## Activity
Copy each line below in which the word "append" occurs.

[Dataset excerpts]
══════════

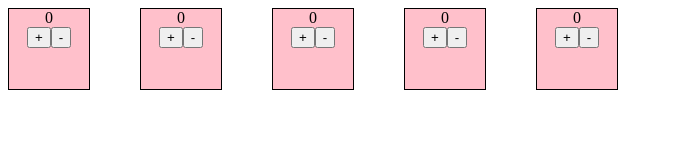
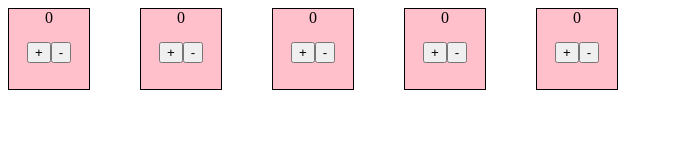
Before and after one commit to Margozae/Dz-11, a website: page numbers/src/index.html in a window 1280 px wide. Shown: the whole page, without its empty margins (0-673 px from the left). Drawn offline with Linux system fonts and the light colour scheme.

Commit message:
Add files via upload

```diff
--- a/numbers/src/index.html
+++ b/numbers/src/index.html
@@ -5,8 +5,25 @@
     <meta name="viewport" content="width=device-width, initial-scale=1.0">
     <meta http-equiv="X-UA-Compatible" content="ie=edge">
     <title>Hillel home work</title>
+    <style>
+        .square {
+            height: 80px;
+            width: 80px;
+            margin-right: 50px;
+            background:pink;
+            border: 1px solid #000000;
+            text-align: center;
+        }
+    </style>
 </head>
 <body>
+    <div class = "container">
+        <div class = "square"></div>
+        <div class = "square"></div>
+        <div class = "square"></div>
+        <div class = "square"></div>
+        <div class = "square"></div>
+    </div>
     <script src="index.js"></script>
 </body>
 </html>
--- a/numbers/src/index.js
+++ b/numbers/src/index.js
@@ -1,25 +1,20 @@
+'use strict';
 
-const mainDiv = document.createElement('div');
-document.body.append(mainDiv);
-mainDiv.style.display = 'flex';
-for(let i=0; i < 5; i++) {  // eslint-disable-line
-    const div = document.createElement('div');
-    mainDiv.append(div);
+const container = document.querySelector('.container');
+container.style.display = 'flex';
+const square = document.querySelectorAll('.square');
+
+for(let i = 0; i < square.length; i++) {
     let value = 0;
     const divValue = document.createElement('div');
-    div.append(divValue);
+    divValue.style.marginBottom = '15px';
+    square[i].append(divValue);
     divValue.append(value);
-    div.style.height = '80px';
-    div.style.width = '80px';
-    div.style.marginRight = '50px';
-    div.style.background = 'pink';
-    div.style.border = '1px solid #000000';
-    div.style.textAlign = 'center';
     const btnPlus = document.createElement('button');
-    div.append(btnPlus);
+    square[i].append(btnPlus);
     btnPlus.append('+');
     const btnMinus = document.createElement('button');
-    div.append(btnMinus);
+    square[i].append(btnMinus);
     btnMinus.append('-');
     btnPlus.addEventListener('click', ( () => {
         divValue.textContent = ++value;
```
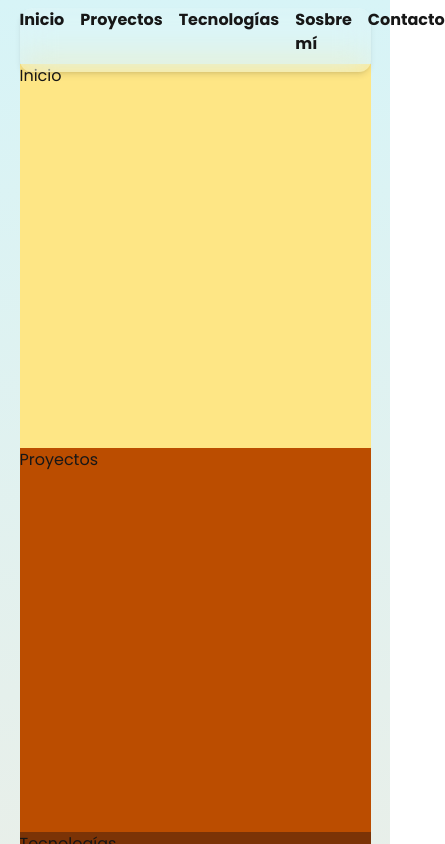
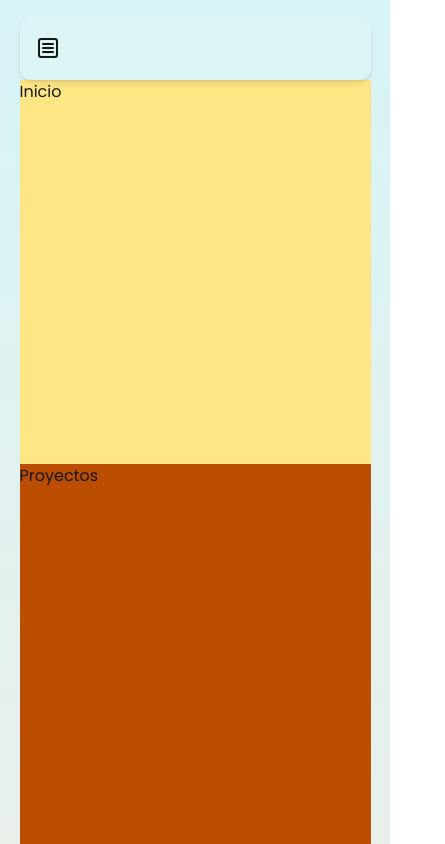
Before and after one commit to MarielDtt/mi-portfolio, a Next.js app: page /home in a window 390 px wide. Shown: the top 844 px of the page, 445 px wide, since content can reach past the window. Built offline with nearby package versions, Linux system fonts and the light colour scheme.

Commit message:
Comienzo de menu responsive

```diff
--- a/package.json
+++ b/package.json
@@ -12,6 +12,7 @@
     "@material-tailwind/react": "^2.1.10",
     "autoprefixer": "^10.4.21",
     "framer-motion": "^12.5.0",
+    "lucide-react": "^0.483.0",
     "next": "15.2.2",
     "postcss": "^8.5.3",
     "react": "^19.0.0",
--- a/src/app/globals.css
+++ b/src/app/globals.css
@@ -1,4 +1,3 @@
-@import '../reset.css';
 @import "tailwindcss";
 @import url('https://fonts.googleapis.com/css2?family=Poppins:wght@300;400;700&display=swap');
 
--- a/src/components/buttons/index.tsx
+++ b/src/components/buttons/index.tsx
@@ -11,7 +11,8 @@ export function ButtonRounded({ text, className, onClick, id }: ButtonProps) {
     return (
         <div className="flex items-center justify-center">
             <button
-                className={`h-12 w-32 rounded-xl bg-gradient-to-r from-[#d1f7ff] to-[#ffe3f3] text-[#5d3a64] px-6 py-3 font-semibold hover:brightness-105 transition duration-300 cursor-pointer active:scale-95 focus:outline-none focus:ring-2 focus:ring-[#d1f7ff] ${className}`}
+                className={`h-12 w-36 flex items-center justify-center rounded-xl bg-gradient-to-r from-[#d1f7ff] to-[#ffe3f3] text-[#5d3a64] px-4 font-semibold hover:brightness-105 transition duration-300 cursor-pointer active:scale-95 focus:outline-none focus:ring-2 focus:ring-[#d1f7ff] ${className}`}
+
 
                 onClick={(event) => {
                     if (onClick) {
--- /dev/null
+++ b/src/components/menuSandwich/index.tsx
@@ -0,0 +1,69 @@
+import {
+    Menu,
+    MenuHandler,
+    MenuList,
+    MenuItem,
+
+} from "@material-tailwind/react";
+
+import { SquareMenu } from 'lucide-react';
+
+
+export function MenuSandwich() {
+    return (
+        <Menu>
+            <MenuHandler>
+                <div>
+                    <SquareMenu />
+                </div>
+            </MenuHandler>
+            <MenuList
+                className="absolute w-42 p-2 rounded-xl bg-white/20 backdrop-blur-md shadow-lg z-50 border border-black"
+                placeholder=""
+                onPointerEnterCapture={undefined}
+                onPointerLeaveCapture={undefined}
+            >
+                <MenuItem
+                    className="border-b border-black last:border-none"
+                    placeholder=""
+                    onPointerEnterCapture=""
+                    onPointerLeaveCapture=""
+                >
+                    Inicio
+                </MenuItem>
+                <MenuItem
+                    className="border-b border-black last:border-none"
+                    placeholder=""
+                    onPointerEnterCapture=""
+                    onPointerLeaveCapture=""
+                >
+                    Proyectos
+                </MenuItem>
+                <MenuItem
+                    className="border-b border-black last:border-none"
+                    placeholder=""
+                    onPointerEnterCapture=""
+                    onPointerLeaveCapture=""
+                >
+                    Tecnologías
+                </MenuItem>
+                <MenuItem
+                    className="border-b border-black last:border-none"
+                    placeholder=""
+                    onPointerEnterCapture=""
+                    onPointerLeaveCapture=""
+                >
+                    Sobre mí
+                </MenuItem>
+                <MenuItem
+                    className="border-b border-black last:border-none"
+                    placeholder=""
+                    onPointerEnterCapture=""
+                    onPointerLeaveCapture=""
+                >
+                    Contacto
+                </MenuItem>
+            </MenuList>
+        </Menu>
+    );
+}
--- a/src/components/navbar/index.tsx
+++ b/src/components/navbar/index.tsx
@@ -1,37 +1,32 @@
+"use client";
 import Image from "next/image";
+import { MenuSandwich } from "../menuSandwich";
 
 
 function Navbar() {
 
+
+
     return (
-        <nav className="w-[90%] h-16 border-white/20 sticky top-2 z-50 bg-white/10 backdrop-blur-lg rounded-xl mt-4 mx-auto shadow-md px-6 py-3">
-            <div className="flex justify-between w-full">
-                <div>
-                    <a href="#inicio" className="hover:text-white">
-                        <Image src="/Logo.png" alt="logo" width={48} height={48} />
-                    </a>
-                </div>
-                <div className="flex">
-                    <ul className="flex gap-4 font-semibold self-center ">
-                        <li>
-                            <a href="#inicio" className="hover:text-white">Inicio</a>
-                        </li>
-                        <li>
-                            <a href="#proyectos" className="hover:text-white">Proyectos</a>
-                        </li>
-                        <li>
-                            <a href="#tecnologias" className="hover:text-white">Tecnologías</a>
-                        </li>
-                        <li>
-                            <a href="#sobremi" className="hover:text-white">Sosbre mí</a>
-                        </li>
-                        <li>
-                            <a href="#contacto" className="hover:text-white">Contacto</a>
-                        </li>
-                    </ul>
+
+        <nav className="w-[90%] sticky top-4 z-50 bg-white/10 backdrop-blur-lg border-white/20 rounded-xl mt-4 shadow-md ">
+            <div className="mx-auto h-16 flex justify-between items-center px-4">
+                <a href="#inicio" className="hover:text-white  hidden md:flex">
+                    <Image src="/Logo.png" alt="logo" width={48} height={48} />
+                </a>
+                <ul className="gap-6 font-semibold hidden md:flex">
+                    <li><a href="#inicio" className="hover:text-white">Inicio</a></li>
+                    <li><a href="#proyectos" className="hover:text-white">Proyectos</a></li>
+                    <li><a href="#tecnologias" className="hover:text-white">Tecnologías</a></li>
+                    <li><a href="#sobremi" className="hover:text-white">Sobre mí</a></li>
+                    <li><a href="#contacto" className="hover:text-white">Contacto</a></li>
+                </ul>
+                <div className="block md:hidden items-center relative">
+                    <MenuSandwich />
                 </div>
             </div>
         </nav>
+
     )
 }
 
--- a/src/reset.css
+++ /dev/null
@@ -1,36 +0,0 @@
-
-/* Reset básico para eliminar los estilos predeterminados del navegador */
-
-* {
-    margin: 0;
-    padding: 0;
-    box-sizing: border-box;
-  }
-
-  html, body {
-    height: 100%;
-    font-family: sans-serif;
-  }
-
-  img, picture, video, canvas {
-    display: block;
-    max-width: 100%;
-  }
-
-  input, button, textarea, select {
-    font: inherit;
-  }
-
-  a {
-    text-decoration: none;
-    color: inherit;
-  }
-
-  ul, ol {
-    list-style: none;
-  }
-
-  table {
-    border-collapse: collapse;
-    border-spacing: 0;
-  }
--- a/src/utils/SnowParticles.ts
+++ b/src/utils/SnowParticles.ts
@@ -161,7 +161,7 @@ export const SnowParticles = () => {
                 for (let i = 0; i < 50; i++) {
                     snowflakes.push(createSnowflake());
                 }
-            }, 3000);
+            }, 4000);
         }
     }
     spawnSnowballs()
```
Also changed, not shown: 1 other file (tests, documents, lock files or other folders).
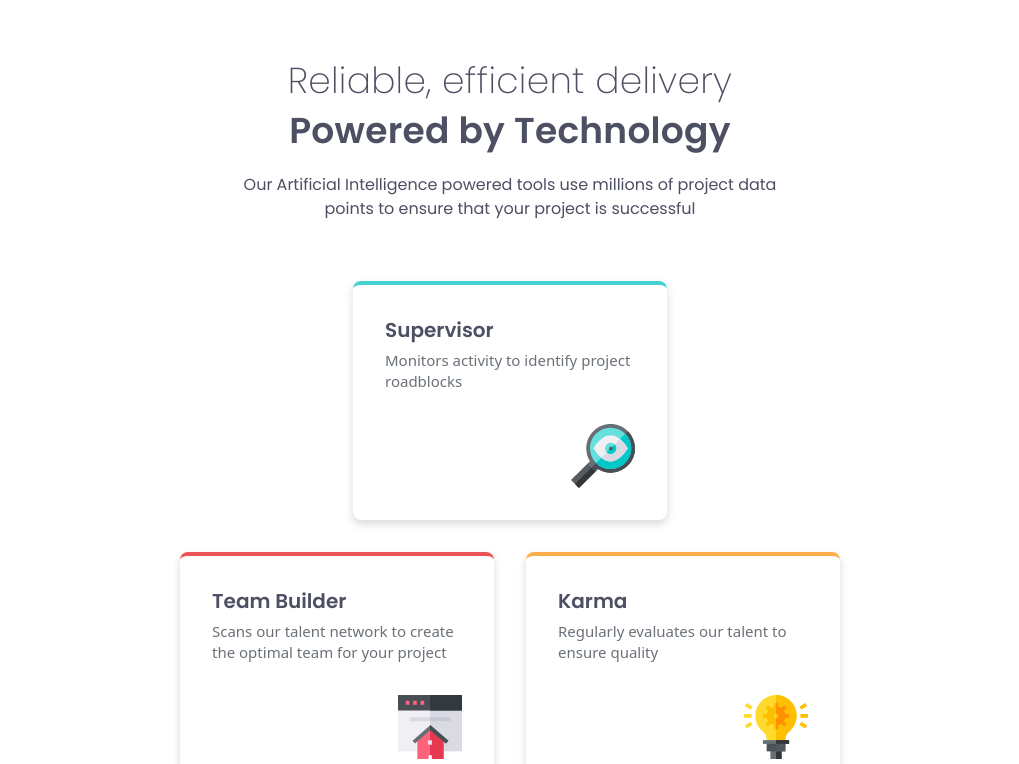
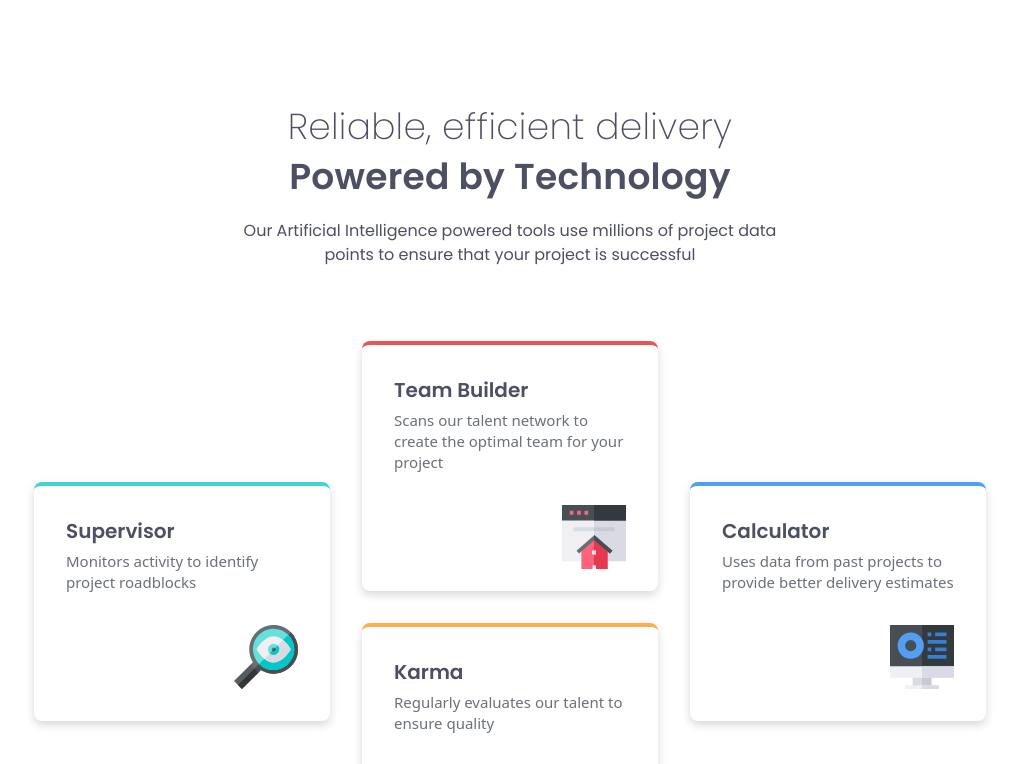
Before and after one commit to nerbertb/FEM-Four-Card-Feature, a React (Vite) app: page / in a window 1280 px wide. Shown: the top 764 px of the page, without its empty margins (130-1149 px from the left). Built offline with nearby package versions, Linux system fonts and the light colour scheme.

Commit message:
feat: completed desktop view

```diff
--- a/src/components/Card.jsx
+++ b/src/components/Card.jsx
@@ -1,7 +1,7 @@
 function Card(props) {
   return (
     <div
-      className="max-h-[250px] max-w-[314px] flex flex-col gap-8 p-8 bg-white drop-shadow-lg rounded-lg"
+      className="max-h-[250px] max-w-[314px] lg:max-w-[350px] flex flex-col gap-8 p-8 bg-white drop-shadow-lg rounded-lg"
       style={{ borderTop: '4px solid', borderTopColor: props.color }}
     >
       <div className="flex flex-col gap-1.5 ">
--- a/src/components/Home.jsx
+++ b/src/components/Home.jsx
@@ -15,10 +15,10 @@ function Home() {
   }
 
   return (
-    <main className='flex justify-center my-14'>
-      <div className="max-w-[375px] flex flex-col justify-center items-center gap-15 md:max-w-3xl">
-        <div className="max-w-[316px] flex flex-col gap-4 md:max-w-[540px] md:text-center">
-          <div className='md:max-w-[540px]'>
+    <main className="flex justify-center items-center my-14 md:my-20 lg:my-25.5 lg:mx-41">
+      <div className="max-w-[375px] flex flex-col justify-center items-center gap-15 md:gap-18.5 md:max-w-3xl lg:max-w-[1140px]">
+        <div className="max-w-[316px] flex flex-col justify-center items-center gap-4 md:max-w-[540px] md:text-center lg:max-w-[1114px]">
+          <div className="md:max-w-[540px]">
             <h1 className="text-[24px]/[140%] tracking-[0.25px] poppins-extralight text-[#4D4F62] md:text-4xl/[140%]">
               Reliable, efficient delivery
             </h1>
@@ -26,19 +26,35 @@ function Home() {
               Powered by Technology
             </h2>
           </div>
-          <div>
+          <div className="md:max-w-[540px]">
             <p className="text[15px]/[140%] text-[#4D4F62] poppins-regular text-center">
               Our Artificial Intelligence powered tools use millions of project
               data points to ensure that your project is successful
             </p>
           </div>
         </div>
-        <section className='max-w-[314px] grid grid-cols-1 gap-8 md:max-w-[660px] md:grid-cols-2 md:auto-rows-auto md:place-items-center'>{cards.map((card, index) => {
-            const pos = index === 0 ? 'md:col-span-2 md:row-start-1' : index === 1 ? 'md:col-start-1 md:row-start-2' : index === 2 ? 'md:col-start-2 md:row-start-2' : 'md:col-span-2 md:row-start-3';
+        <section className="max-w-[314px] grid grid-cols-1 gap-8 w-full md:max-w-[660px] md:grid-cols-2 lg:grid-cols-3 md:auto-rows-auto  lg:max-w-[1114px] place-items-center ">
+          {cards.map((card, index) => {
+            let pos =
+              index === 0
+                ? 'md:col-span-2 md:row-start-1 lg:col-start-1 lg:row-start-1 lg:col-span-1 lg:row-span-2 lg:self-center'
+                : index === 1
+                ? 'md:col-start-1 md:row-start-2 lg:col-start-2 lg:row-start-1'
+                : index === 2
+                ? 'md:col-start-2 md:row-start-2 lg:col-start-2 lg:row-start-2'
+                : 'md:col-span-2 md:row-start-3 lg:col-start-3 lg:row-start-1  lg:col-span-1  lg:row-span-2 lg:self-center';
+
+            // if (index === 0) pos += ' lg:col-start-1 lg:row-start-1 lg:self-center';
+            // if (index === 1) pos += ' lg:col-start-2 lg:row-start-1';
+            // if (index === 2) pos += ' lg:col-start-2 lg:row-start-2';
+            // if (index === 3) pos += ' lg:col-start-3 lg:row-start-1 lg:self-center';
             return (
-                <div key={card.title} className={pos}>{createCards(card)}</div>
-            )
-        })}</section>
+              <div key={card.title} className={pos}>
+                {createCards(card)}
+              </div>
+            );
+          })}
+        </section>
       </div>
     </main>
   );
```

══════════

## Answer box
-document.body.append(mainDiv);
-    mainDiv.append(div);
-    div.append(divValue);
+    square[i].append(divValue);
     divValue.append(value);
-    div.append(btnPlus);
+    square[i].append(btnPlus);
     btnPlus.append('+');
-    div.append(btnMinus);
+    square[i].append(btnMinus);
     btnMinus.append('-');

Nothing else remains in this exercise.